User interface change data:
* * * *

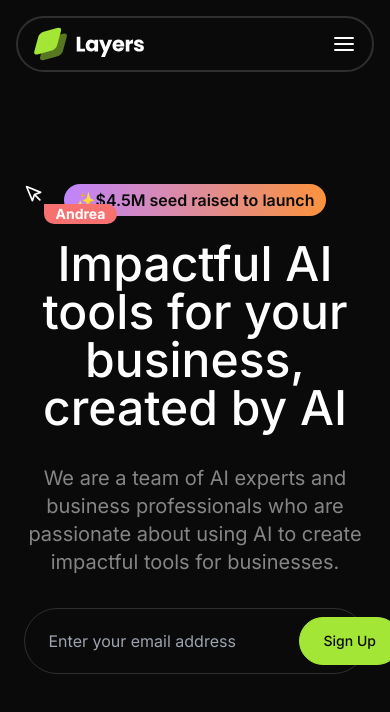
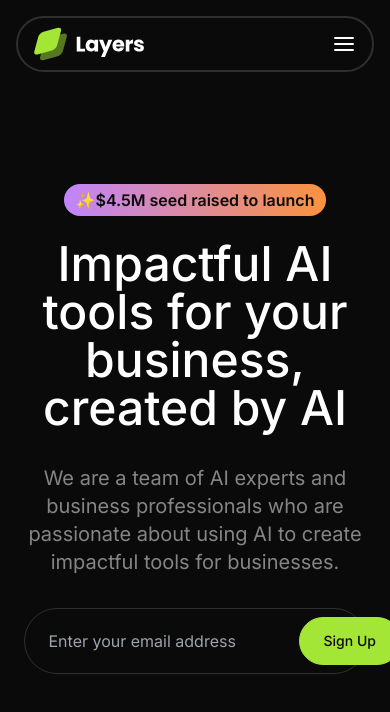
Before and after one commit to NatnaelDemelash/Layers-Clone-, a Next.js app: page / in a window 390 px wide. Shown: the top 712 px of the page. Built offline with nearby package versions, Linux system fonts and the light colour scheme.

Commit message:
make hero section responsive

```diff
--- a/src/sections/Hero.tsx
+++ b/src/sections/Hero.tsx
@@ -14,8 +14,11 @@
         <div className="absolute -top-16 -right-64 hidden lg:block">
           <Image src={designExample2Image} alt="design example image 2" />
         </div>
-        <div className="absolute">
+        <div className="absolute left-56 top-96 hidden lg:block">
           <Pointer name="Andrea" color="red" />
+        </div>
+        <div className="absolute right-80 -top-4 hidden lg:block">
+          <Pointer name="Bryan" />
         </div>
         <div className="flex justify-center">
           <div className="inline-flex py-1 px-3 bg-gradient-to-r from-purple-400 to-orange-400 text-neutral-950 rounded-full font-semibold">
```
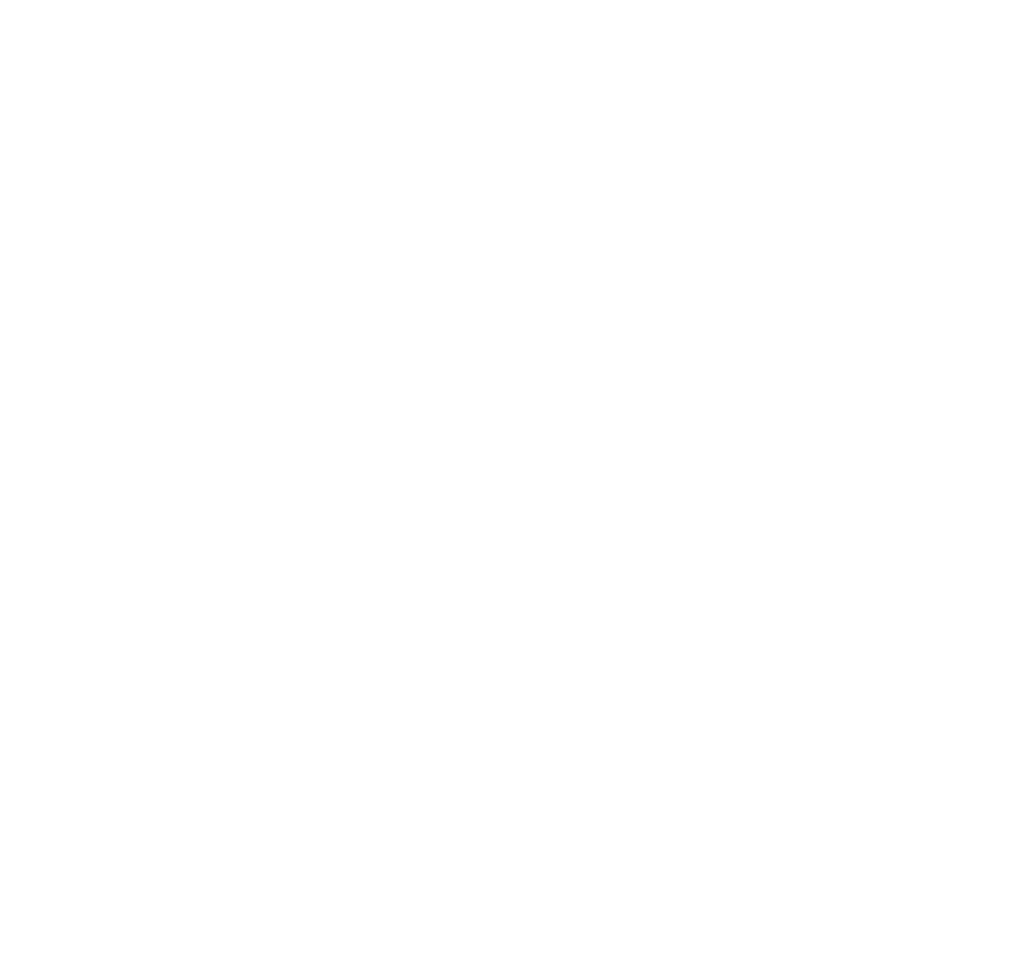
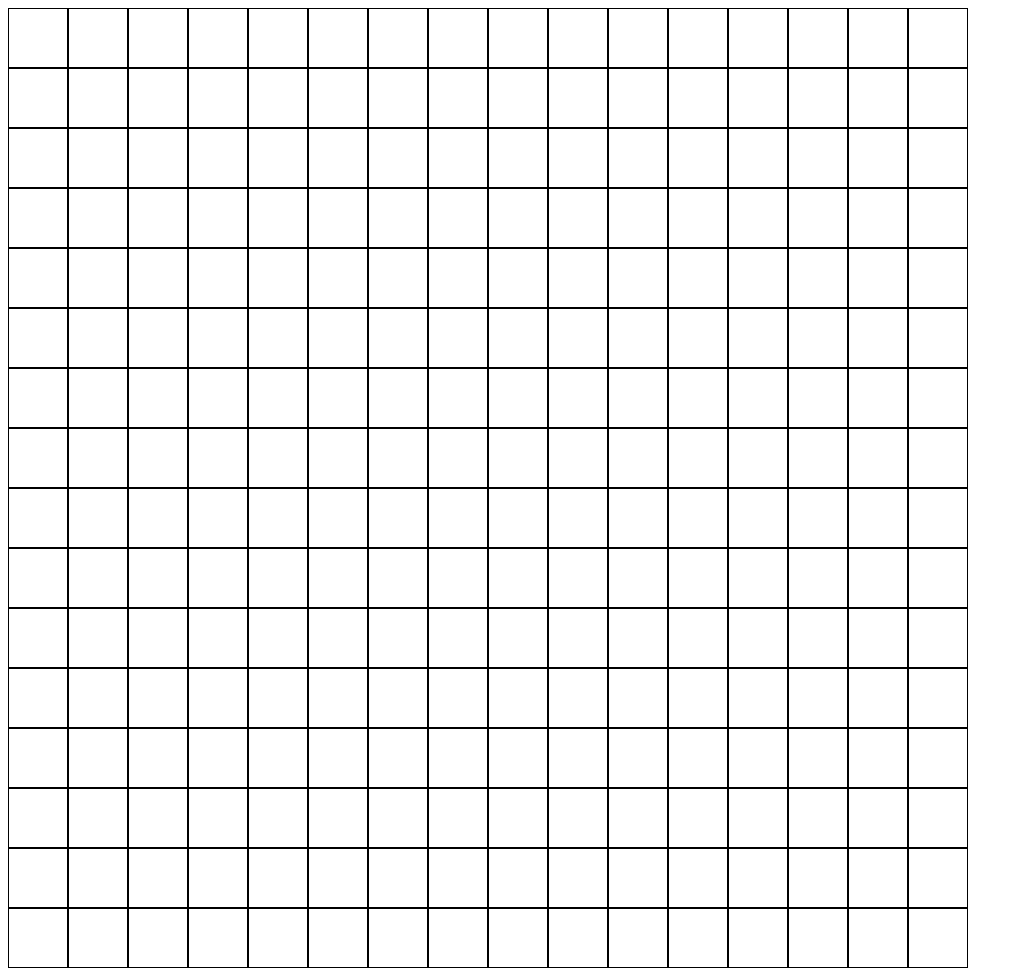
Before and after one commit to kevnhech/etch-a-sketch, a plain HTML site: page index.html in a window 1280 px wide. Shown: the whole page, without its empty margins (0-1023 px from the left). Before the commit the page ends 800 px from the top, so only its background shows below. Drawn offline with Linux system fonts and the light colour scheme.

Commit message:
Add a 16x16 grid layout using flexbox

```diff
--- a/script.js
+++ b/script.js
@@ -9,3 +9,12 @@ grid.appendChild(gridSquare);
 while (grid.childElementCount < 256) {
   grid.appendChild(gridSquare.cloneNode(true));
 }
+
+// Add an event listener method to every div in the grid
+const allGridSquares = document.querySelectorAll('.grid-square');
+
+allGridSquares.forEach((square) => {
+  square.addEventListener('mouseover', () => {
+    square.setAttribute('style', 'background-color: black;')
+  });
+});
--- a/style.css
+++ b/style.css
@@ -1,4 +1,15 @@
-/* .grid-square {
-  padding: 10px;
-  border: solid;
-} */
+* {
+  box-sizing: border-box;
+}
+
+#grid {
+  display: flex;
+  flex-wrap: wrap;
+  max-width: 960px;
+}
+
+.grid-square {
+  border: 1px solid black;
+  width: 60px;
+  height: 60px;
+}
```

* * * *

[WHAT YOU NEED TO DO] Every line of the entries above that includes "className" should be copied.

[RESPONSE TO THE TASK]
         <div className="absolute -top-16 -right-64 hidden lg:block">
-        <div className="absolute">
+        <div className="absolute left-56 top-96 hidden lg:block">
+        <div className="absolute right-80 -top-4 hidden lg:block">
         <div className="flex justify-center">
           <div className="inline-flex py-1 px-3 bg-gradient-to-r from-purple-400 to-orange-400 text-neutral-950 rounded-full font-semibold">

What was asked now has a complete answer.